The night before Christmas, kids put a boot outside their window and expect Mikulas (a modest version of Santa) to fill it up with presents. Obviously, they don’t want him breaking into the house via the chimney.
Austria’s most infamous Christmas tradition is Krampus, Santa’s demonic evil brother. In Austrian lore, Santa deals with just the good kids, and delegates the bad kids to Krampus who merrily punishes their immortal soul. Terrifying, but totally normal for Austrian children.
Germany is all about weihnachtsmarkt, more commonly known as winter markets. Every conurbation throughout the country will host the seasonal stalls where visitors can enjoy mulled wine and beer, gingerbread and traditional arts and crafts.
Nuremberg is home to one of the biggest and most famous weihnachtsmarkt, the Christkindlesmarkt, which is opened by the Christkind, a teenage girl elected to represent the sensible traditional values of the season.
In Slovakia, it’s the baby Jesus who gives out the presents of Christmas Eve, adding a new bizarre present-dragging dimension to the infant god that western countries are unfamiliar with.
Slovakian kids will be tricked into leaving the living room when he arrives and will have just missed him when they come back and find their presents there. That cheeky generous baby is just too quick!
The traditions of teeny-weeny Liechtenstein are similar to those in Switerland and Austria, the two countries it’s squeezed between.
We just wanted to mention it though because the whole country is in the Alps so that must make it the most wintry and therefore Christmassy country in the world.
Slovenians get more presents than most over the Christmas period because they get an extra set on New Year’s Eve.
This time it’s Grandfather Frost who breaks into people’s housing on a gift-giving binge, helpfully aided by the midnight fireworks outside that distract all the children.
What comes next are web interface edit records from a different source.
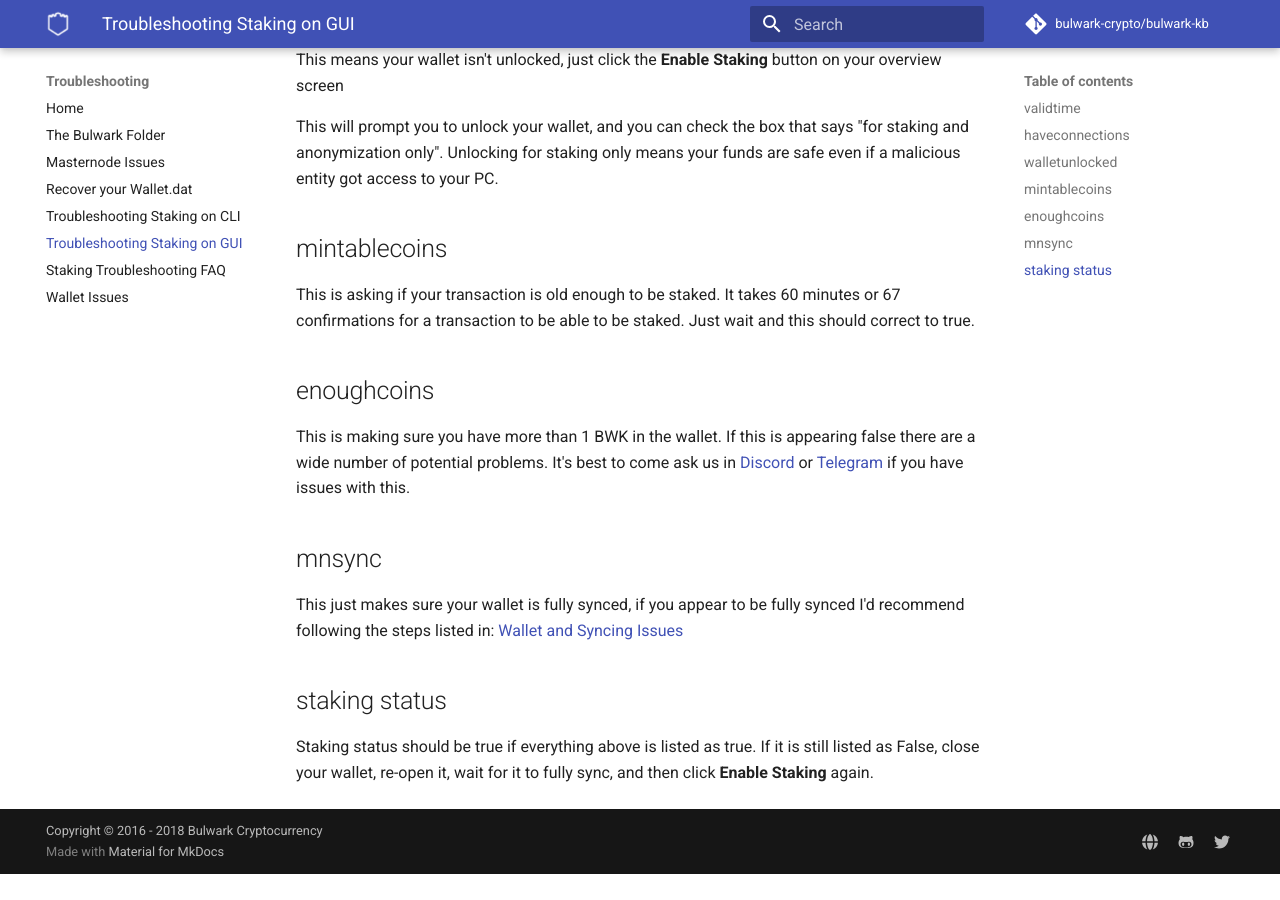
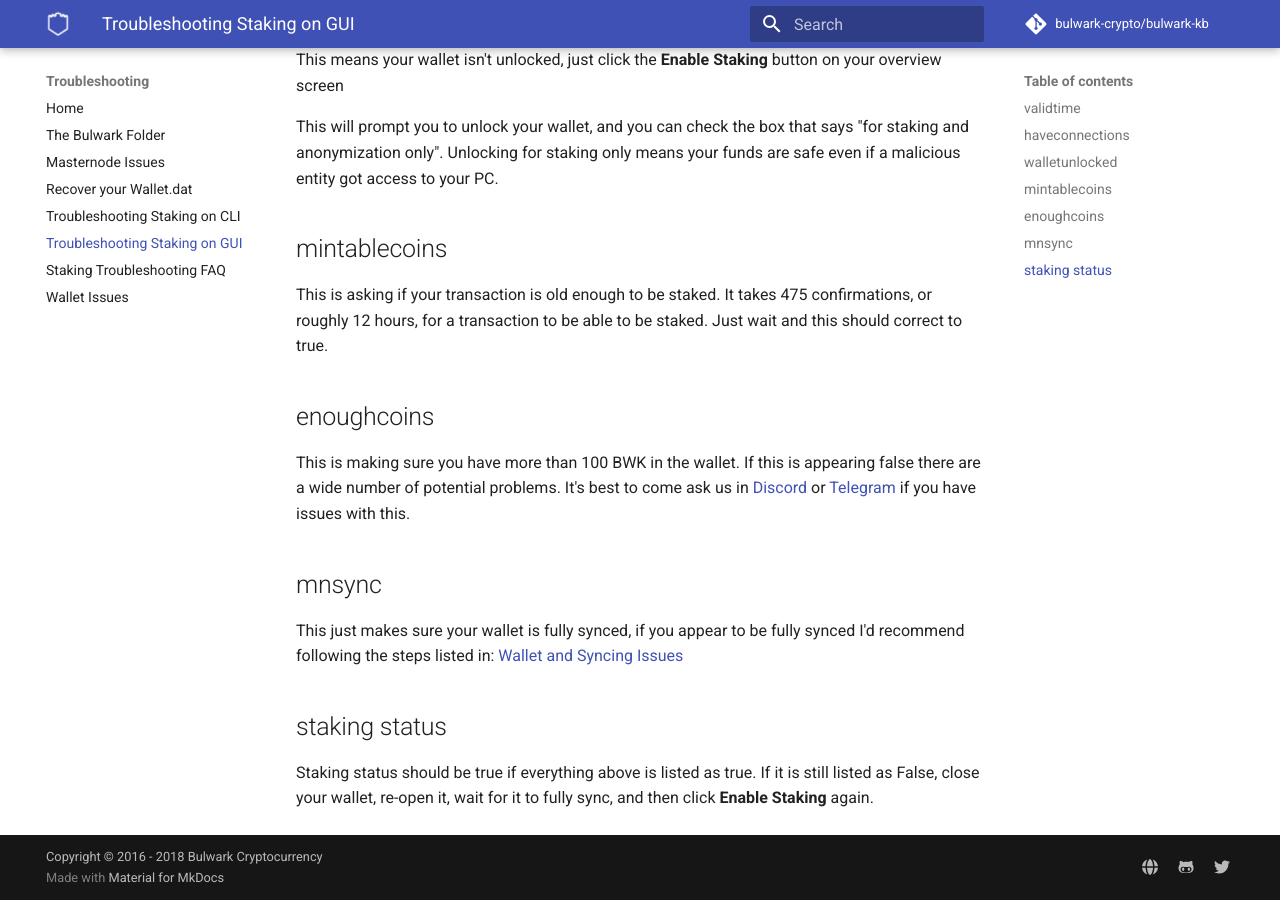
Before and after one commit to bulwark-crypto/Bulwark-KB, an MkDocs documentation site: the page built from docs/Troubleshooting/Staking-Troubleshooting-GUI.md, in a window 1280 px wide and 900 px high, scrolled down 1141 px. Built offline with MkDocs 1.6.1 and Material for MkDocs 9.7.7, drawn with Linux system fonts in a browser that asks for light colours; comment, search, counter and statistics services are not loaded; before the commit the page ends 2015 px from its top, so only the background shows below that.

Commit message:
staking info correction

```diff
--- a/docs/Troubleshooting/Staking-Troubleshooting-GUI.md
+++ b/docs/Troubleshooting/Staking-Troubleshooting-GUI.md
@@ -44,11 +44,11 @@ This will prompt you to unlock your wallet, and you can check the box that says
 
 ## mintablecoins
 
-This is asking if your transaction is old enough to be staked. It takes 60 minutes or 67 confirmations for a transaction to be able to be staked. Just wait and this should correct to true.
+This is asking if your transaction is old enough to be staked. It takes 475 confirmations, or roughly 12 hours, for a transaction to be able to be staked. Just wait and this should correct to true.
 
 ## enoughcoins
 
-This is making sure you have more than 1 BWK in the wallet. If this is appearing false there are a wide number of potential problems. It's best to come ask us in [Discord](https://discord.me/bulwarkcrypto) or [Telegram](https://t.me/bulwarkcrypto) if you have issues with this.
+This is making sure you have more than 100 BWK in the wallet. If this is appearing false there are a wide number of potential problems. It's best to come ask us in [Discord](https://discord.me/bulwarkcrypto) or [Telegram](https://t.me/bulwarkcrypto) if you have issues with this.
 
 ## mnsync
 
```
Also changed, not shown: docs/Troubleshooting/Staking-Troubleshooting-CLI.md (+1 -1 lines).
Slovenians also burn a lot of incense over Christmas, filling the house with the traditional aroma of 1960s hippy culture.
Advent, the lead up to Christmas, is just as important as the big day itself in Switzerland. The Swiss love the tradition of opening little windows each day that they sometimes recreate such decorations on actual buildings in cities like Basel and Geneva.
Elsewhere, Switzerland has some of the most interesting and varied carol-singing in Europe due to the multi-lingual abilities of its citizens.
The Czechs have a long tradition of superstitions that make their big Christmas Eve meal a baffling deadly game if all are observed. For example, it’s bad luck for anybody to get up from the table during dinner – but there are nine courses so you need a seriously sturdy bladder to prevent yourself from breaking this rule.
In what is certainly an attempt to counteract this problem, it’s also bad luck to drink alcohol so you hopefully won’t need the toilet that much. Most risky of all, the first person to leave the table after dinner will die the following year – to avoid this horrible fate, everybody has to carefully synchronise standing up from the table together. Scary!
(Featured image by Wonderlane)